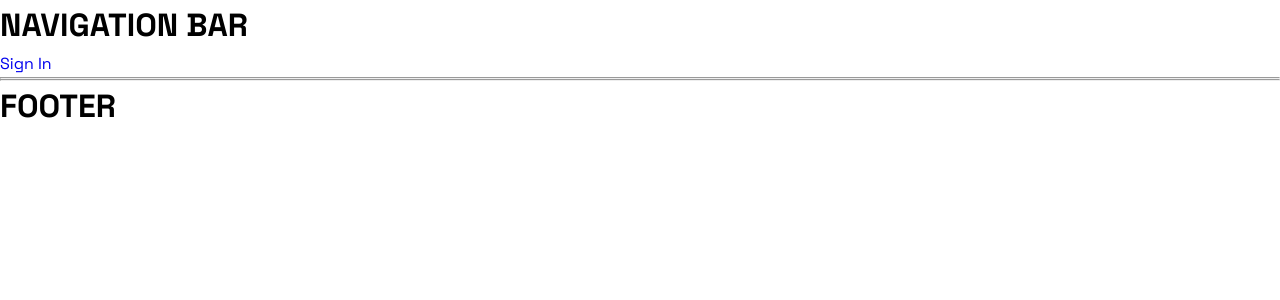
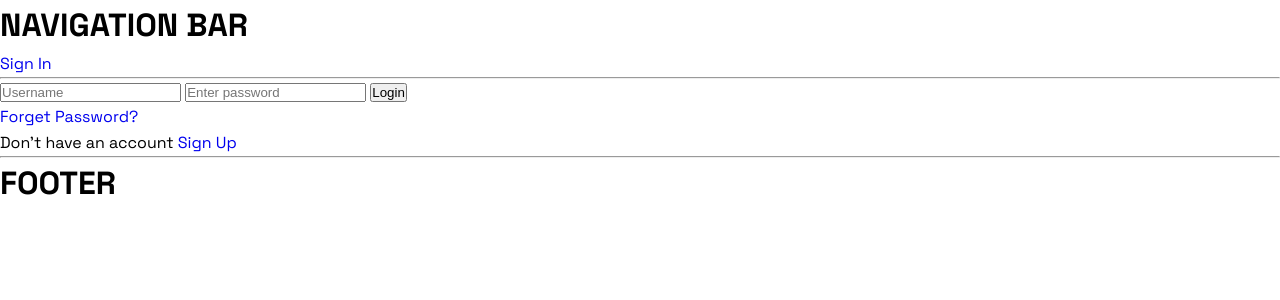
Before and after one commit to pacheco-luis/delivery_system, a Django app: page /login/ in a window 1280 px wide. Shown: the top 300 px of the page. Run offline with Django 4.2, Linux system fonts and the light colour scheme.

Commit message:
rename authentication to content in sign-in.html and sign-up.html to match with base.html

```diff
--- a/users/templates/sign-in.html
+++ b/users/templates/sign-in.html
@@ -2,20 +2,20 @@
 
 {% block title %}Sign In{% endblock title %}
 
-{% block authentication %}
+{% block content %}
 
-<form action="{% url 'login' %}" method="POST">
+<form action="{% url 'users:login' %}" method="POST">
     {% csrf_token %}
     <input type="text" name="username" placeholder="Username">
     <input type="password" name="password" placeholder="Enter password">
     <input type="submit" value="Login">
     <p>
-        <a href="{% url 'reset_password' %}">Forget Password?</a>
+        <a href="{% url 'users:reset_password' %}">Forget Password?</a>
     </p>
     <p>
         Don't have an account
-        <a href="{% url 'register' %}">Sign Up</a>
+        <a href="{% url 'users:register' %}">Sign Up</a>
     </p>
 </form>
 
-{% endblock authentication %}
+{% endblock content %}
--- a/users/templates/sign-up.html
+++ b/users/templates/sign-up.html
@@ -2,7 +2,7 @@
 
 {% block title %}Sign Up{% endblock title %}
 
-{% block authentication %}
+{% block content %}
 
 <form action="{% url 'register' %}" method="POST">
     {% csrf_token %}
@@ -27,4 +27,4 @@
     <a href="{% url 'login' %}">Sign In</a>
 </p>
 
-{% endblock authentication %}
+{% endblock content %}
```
◆ ◆ ◆ ◆ ◆ ◆ ◆
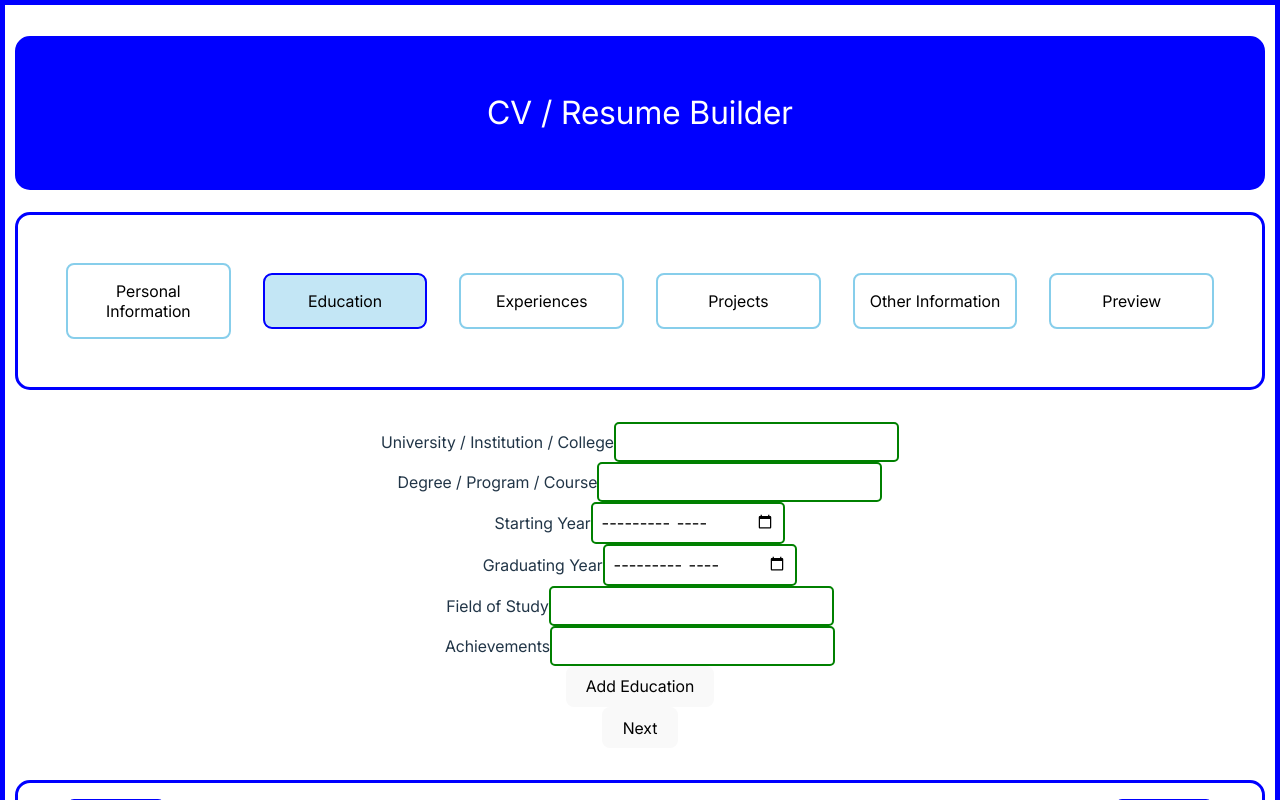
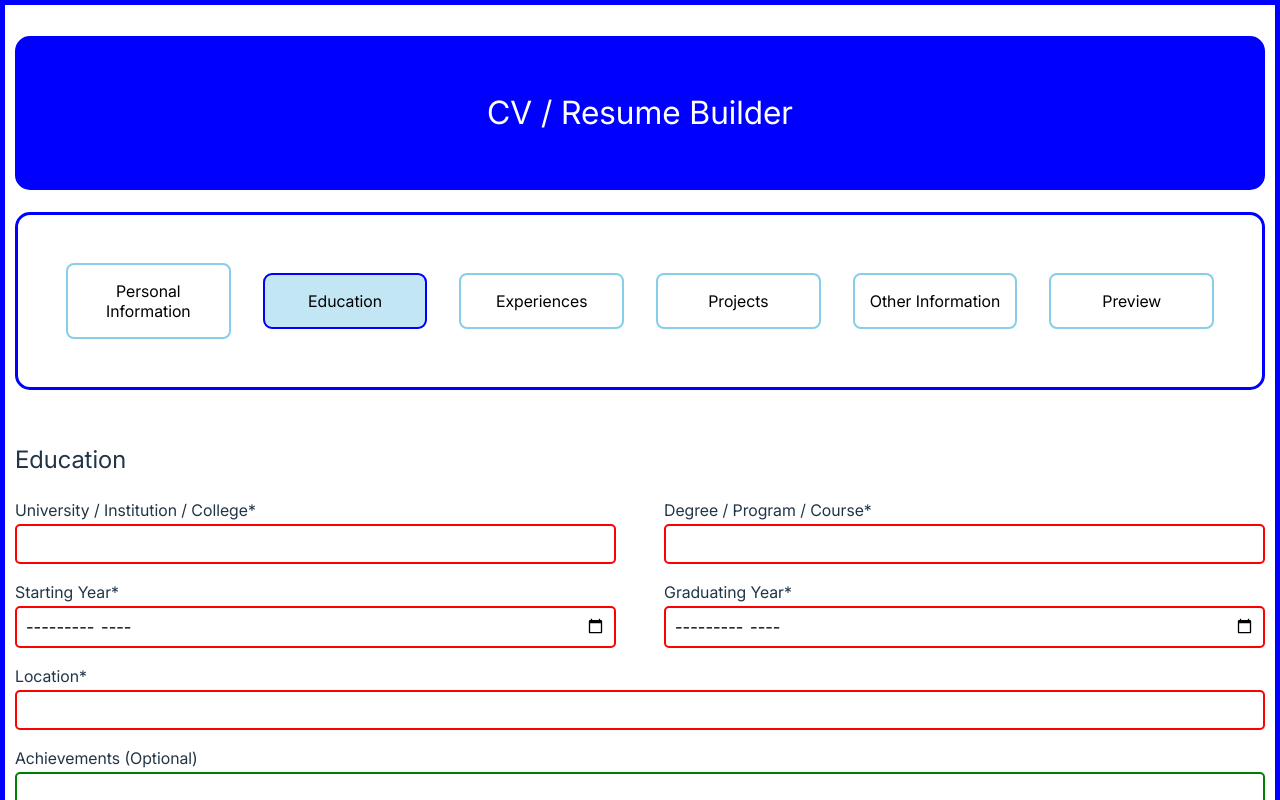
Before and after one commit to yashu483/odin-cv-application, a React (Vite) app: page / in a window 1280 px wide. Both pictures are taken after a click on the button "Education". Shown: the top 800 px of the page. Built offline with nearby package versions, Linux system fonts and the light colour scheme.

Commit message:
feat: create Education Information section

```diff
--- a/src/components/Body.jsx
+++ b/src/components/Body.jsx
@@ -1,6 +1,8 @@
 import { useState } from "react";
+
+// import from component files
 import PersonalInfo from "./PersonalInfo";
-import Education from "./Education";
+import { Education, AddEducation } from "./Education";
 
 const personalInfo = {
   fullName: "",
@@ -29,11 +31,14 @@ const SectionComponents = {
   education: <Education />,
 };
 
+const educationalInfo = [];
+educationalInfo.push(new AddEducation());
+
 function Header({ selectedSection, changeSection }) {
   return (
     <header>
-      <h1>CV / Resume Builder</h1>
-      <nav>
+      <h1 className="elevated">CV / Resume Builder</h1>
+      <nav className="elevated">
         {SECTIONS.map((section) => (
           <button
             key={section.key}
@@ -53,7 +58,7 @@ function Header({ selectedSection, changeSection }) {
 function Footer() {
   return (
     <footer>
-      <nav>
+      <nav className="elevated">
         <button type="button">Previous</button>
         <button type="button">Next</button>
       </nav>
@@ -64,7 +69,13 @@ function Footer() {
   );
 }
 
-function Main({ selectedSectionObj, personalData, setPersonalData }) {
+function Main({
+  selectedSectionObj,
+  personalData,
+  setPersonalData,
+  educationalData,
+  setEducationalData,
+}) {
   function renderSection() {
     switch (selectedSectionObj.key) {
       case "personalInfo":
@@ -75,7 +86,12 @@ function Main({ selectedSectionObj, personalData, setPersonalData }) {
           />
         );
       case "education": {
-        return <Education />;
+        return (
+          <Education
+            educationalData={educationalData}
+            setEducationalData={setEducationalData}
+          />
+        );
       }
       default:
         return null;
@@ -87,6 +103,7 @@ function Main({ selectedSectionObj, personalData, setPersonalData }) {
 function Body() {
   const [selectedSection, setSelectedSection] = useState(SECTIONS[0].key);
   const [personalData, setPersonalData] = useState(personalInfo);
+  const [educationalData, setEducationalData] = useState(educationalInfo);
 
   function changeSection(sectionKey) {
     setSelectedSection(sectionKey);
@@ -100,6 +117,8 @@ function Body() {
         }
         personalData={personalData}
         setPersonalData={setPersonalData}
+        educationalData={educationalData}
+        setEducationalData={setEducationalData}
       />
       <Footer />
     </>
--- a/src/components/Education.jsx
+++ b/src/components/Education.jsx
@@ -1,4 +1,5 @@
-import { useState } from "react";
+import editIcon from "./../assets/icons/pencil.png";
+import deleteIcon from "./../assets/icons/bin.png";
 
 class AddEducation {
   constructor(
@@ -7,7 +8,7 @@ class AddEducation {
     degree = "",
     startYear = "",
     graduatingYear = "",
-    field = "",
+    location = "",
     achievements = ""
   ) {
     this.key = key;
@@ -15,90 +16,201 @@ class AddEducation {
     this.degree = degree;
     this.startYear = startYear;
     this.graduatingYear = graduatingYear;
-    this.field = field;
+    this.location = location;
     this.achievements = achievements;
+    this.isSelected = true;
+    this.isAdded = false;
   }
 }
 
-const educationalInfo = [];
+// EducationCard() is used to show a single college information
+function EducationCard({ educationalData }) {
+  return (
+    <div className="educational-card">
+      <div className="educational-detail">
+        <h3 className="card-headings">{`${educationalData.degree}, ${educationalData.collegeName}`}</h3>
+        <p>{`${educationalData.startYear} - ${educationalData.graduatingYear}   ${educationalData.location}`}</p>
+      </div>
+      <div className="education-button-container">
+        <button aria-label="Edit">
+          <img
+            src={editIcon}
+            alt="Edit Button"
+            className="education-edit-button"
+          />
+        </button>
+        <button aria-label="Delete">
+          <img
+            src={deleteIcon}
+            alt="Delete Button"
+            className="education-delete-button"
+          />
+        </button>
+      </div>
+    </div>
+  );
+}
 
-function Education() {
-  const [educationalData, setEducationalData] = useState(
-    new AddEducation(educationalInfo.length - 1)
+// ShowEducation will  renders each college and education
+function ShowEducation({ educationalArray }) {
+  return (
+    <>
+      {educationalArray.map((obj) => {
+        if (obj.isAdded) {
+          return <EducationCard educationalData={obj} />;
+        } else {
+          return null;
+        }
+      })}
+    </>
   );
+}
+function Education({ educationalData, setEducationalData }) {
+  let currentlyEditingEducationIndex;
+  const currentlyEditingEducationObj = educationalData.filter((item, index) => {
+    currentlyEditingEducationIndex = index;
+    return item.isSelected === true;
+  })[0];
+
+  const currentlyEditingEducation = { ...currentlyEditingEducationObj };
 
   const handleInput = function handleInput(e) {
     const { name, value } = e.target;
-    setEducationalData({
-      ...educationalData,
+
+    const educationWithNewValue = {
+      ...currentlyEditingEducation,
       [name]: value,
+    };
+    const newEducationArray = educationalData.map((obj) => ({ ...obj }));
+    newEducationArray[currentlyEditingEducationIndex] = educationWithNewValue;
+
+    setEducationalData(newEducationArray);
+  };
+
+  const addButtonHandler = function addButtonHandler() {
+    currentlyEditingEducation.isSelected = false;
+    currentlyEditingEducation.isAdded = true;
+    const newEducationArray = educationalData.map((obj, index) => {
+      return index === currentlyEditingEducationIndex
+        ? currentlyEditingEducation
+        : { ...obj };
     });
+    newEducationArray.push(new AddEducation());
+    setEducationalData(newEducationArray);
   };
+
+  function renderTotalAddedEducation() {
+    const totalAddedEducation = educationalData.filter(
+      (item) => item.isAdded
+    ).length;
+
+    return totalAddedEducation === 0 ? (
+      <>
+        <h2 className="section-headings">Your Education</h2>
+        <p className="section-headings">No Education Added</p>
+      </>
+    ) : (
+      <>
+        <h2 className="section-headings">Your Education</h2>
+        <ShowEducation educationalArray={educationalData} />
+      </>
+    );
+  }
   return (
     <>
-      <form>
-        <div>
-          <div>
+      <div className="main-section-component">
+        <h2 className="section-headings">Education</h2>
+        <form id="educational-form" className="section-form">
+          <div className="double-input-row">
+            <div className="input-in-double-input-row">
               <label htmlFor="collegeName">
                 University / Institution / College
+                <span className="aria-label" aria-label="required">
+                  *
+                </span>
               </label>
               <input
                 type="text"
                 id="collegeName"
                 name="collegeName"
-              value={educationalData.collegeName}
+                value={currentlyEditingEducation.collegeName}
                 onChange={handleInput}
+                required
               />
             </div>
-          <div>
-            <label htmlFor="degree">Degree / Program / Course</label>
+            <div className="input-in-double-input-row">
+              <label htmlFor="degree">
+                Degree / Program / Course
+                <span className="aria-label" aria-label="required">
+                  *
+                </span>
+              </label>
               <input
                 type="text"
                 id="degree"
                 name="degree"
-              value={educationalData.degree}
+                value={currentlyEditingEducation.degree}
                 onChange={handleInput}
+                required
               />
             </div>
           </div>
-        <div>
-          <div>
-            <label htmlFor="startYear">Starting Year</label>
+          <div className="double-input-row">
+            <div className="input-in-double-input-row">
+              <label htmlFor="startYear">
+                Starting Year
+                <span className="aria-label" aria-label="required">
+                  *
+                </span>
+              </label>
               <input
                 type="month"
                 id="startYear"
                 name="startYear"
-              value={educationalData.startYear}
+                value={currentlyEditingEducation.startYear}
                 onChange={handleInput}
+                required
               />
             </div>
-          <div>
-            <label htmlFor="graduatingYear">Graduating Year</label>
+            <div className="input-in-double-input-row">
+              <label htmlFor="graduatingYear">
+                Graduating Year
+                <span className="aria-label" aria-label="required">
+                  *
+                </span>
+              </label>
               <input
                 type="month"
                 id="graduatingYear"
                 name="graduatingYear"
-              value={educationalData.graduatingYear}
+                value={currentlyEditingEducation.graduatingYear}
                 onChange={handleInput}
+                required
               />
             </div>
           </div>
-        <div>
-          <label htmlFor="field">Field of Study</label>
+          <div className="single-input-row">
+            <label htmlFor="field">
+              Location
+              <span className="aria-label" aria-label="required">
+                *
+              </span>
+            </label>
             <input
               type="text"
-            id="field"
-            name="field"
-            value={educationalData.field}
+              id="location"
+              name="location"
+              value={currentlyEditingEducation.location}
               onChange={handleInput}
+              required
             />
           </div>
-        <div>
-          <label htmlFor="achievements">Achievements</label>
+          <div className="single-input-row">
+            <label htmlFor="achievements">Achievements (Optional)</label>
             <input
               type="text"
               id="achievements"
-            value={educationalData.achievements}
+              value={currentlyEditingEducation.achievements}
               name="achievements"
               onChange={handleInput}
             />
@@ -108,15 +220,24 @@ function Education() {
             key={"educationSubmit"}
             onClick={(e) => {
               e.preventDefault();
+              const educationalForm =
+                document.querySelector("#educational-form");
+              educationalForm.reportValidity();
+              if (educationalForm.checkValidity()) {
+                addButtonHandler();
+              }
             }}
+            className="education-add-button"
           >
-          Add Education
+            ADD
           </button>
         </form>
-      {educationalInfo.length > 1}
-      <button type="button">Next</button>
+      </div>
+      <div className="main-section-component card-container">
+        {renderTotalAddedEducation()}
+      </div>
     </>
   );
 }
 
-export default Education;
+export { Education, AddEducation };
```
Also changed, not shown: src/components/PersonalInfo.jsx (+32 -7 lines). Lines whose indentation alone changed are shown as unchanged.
◆ ◆ ◆ ◆ ◆ ◆ ◆
■ BRIEF: Across the listing, how many lines hold the word "Forget"? Please state that number only.

■ ANSWER TO THE PROBLEM: 2